RECORDS SHOWN below:

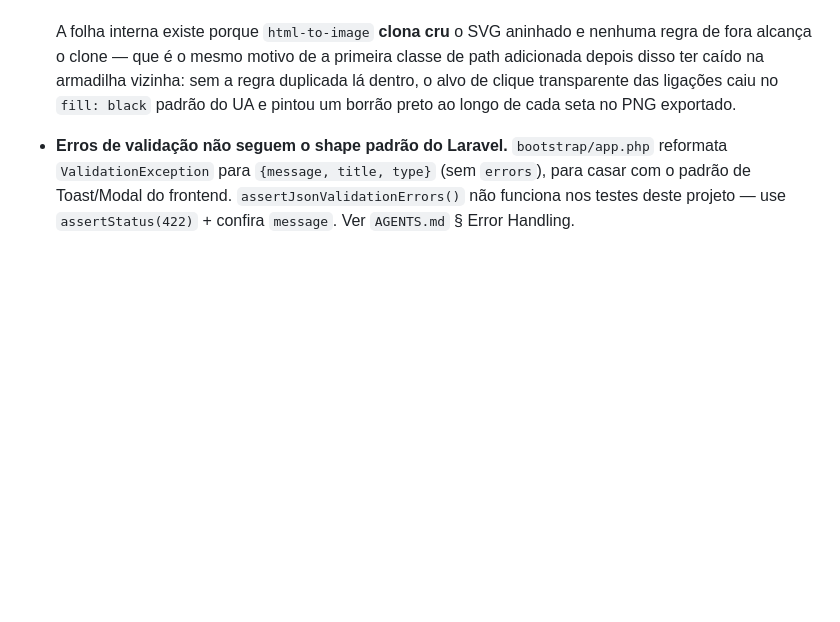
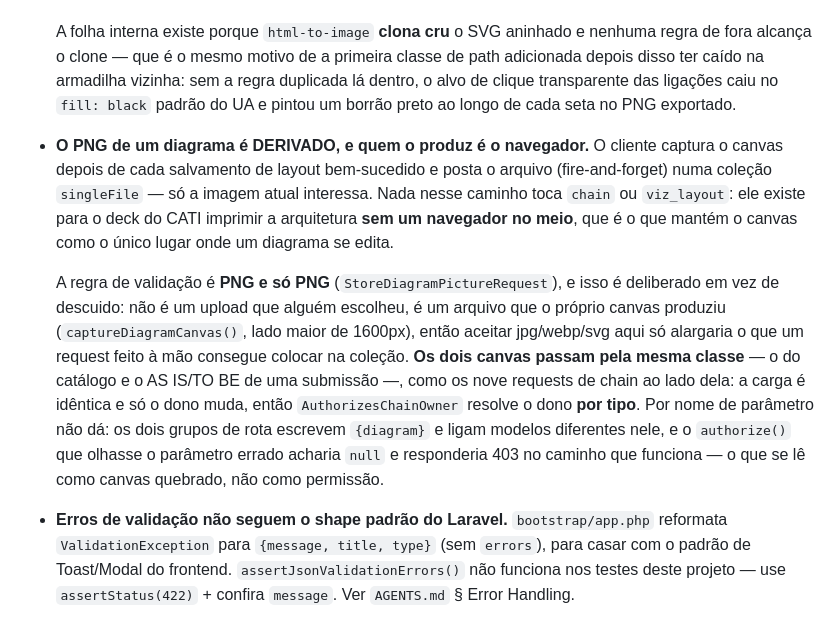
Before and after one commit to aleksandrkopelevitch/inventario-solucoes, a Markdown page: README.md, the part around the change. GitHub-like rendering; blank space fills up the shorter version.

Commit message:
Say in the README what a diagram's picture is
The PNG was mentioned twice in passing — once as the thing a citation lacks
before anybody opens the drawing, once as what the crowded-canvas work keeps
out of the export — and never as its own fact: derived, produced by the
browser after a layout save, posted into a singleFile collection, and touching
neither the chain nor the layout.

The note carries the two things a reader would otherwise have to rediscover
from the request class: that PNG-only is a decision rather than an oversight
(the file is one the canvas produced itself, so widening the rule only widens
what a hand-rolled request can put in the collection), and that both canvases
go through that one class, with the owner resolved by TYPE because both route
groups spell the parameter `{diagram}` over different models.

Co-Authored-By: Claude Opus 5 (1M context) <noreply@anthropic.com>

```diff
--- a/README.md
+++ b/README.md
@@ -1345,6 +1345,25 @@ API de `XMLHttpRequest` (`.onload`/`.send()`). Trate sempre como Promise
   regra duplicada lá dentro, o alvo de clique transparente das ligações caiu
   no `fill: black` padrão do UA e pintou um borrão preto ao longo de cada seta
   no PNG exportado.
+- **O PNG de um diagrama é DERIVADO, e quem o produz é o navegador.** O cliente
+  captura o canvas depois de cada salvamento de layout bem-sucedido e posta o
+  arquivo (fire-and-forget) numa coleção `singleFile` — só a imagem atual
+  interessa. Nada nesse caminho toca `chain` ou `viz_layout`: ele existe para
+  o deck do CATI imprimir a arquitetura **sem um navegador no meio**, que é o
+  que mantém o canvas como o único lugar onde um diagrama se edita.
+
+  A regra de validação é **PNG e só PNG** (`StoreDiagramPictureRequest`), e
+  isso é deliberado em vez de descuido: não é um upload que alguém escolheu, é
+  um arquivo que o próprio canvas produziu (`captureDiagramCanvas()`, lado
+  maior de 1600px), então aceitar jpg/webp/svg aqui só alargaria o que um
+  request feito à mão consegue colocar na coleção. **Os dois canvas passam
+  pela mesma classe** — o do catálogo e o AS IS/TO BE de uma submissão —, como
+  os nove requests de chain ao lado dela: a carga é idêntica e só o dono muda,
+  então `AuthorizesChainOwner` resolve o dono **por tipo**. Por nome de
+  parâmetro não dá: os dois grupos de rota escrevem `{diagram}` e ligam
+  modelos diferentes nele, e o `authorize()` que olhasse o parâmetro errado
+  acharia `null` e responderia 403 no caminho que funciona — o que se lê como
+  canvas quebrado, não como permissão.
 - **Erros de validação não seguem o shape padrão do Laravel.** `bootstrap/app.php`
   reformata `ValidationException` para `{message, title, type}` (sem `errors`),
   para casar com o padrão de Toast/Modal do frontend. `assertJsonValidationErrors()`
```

End of RECORDS SHOWN.

**WORK TO BE COMPLETED**: Show each line of the material that includes the string "README" by copying it.

**SOLUTION FOR THIS EXERCISE**:
Before and after one commit to aleksandrkopelevitch/inventario-solucoes, a Markdown page: README.md, the part around the change. GitHub-like rendering; blank space fills up the shorter version.
Say in the README what a diagram's picture is
--- a/README.md
+++ b/README.md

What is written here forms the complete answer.